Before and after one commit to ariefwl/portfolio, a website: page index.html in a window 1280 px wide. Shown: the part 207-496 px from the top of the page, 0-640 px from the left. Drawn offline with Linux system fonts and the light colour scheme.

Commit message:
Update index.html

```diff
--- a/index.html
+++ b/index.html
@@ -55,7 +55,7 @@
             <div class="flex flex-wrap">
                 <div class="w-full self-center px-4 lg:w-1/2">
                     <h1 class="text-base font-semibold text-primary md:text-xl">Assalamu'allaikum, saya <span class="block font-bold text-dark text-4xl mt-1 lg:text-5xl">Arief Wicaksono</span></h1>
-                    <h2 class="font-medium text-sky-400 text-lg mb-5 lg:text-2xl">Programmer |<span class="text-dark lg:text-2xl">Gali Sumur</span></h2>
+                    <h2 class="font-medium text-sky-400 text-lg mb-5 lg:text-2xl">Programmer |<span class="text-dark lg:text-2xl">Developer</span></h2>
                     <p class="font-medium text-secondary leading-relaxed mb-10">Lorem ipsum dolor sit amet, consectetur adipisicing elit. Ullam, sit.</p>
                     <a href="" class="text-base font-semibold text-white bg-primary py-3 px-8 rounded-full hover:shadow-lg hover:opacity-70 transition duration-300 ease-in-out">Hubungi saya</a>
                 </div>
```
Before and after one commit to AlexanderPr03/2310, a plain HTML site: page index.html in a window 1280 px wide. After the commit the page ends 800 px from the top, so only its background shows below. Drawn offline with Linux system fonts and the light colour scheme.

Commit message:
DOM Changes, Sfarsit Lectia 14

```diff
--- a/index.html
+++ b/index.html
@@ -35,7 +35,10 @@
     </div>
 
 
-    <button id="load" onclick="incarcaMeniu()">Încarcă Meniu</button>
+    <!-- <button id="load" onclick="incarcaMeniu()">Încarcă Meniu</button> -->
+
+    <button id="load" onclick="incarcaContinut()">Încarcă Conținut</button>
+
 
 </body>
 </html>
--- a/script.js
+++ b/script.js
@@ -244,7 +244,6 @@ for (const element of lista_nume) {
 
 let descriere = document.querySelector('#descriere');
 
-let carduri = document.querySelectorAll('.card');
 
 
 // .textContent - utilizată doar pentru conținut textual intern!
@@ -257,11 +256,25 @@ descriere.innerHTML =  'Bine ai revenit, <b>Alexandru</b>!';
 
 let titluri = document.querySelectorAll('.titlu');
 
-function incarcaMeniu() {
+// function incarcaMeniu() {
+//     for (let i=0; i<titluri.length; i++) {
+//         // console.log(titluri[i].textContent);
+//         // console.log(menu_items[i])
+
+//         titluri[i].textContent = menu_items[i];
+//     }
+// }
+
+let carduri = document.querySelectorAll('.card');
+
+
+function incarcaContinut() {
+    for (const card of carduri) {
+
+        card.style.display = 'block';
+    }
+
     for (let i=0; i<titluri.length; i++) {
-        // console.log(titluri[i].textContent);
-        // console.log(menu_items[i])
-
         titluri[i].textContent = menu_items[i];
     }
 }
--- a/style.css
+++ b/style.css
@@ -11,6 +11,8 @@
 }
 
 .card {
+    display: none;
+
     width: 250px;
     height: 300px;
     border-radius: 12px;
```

----------------------------------------

Required action:
The entries above are to be output exactly as they appear.

Task output:
Before and after one commit to ariefwl/portfolio, a website: page index.html in a window 1280 px wide. Shown: the part 207-496 px from the top of the page, 0-640 px from the left. Drawn offline with Linux system fonts and the light colour scheme.

Commit message:
Update index.html

```diff
--- a/index.html
+++ b/index.html
@@ -55,7 +55,7 @@
             <div class="flex flex-wrap">
                 <div class="w-full self-center px-4 lg:w-1/2">
                     <h1 class="text-base font-semibold text-primary md:text-xl">Assalamu'allaikum, saya <span class="block font-bold text-dark text-4xl mt-1 lg:text-5xl">Arief Wicaksono</span></h1>
-                    <h2 class="font-medium text-sky-400 text-lg mb-5 lg:text-2xl">Programmer |<span class="text-dark lg:text-2xl">Gali Sumur</span></h2>
+                    <h2 class="font-medium text-sky-400 text-lg mb-5 lg:text-2xl">Programmer |<span class="text-dark lg:text-2xl">Developer</span></h2>
                     <p class="font-medium text-secondary leading-relaxed mb-10">Lorem ipsum dolor sit amet, consectetur adipisicing elit. Ullam, sit.</p>
                     <a href="" class="text-base font-semibold text-white bg-primary py-3 px-8 rounded-full hover:shadow-lg hover:opacity-70 transition duration-300 ease-in-out">Hubungi saya</a>
                 </div>
```
Before and after one commit to AlexanderPr03/2310, a plain HTML site: page index.html in a window 1280 px wide. After the commit the page ends 800 px from the top, so only its background shows below. Drawn offline with Linux system fonts and the light colour scheme.

Commit message:
DOM Changes, Sfarsit Lectia 14

```diff
--- a/index.html
+++ b/index.html
@@ -35,7 +35,10 @@
     </div>
 
 
-    <button id="load" onclick="incarcaMeniu()">Încarcă Meniu</button>
+    <!-- <button id="load" onclick="incarcaMeniu()">Încarcă Meniu</button> -->
+
+    <button id="load" onclick="incarcaContinut()">Încarcă Conținut</button>
+
 
 </body>
 </html>
--- a/script.js
+++ b/script.js
@@ -244,7 +244,6 @@ for (const element of lista_nume) {
 
 let descriere = document.querySelector('#descriere');
 
-let carduri = document.querySelectorAll('.card');
 
 
 // .textContent - utilizată doar pentru conținut textual intern!
@@ -257,11 +256,25 @@ descriere.innerHTML =  'Bine ai revenit, <b>Alexandru</b>!';
 
 let titluri = document.querySelectorAll('.titlu');
 
-function incarcaMeniu() {
+// function incarcaMeniu() {
+//     for (let i=0; i<titluri.length; i++) {
+//         // console.log(titluri[i].textContent);
+//         // console.log(menu_items[i])
+
+//         titluri[i].textContent = menu_items[i];
+//     }
+// }
+
+let carduri = document.querySelectorAll('.card');
+
+
+function incarcaContinut() {
+    for (const card of carduri) {
+
+        card.style.display = 'block';
+    }
+
     for (let i=0; i<titluri.length; i++) {
-        // console.log(titluri[i].textContent);
-        // console.log(menu_items[i])
-
         titluri[i].textContent = menu_items[i];
     }
 }
--- a/style.css
+++ b/style.css
@@ -11,6 +11,8 @@
 }
 
 .card {
+    display: none;
+
     width: 250px;
     height: 300px;
     border-radius: 12px;
```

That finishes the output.